• _HOW TO COMPLETE THIS TASK_: Going through the entries below, copy out each line that contains "should".

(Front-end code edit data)
◆ ◆ ◆ ◆

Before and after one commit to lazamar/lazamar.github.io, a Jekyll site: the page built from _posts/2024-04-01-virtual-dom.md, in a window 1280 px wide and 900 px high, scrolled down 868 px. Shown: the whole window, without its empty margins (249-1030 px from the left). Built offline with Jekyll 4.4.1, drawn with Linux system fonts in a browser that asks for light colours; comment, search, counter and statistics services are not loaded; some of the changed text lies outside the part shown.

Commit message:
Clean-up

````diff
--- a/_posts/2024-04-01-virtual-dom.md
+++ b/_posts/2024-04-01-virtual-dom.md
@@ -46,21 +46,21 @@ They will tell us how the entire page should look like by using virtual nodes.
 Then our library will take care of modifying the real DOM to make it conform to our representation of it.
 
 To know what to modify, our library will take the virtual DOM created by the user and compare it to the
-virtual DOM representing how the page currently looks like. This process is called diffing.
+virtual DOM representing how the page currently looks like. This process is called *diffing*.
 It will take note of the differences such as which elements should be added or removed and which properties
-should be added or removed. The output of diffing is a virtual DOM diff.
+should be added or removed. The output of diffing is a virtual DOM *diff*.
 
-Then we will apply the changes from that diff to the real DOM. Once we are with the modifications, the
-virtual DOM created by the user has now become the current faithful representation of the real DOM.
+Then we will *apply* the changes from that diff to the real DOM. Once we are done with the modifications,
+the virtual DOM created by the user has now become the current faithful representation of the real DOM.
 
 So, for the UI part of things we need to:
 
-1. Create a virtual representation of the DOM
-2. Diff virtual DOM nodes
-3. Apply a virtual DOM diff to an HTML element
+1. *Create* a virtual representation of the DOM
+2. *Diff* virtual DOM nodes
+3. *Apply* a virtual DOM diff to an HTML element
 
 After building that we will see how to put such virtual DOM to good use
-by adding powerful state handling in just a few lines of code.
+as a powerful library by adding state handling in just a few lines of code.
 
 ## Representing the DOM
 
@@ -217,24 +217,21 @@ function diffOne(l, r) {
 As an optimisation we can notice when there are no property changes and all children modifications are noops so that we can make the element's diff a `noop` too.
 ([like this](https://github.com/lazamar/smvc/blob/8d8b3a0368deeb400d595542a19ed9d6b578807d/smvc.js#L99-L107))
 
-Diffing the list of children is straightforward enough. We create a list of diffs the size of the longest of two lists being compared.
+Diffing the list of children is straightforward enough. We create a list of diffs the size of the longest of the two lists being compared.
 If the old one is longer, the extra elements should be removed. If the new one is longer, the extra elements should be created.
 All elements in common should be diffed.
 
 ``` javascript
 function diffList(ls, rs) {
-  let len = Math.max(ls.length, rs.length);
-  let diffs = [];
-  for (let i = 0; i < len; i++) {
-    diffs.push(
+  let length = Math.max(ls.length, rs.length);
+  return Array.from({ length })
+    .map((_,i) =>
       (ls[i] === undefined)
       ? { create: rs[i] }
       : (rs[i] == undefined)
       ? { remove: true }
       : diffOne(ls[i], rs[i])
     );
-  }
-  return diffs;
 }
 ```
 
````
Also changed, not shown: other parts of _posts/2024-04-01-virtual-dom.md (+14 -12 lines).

◆ ◆ ◆ ◆

• _RESPONSE_:
@@ -46,21 +46,21 @@ They will tell us how the entire page should look like by using virtual nodes.
 It will take note of the differences such as which elements should be added or removed and which properties
-should be added or removed. The output of diffing is a virtual DOM diff.
+should be added or removed. The output of diffing is a virtual DOM *diff*.
 If the old one is longer, the extra elements should be removed. If the new one is longer, the extra elements should be created.
 All elements in common should be diffed.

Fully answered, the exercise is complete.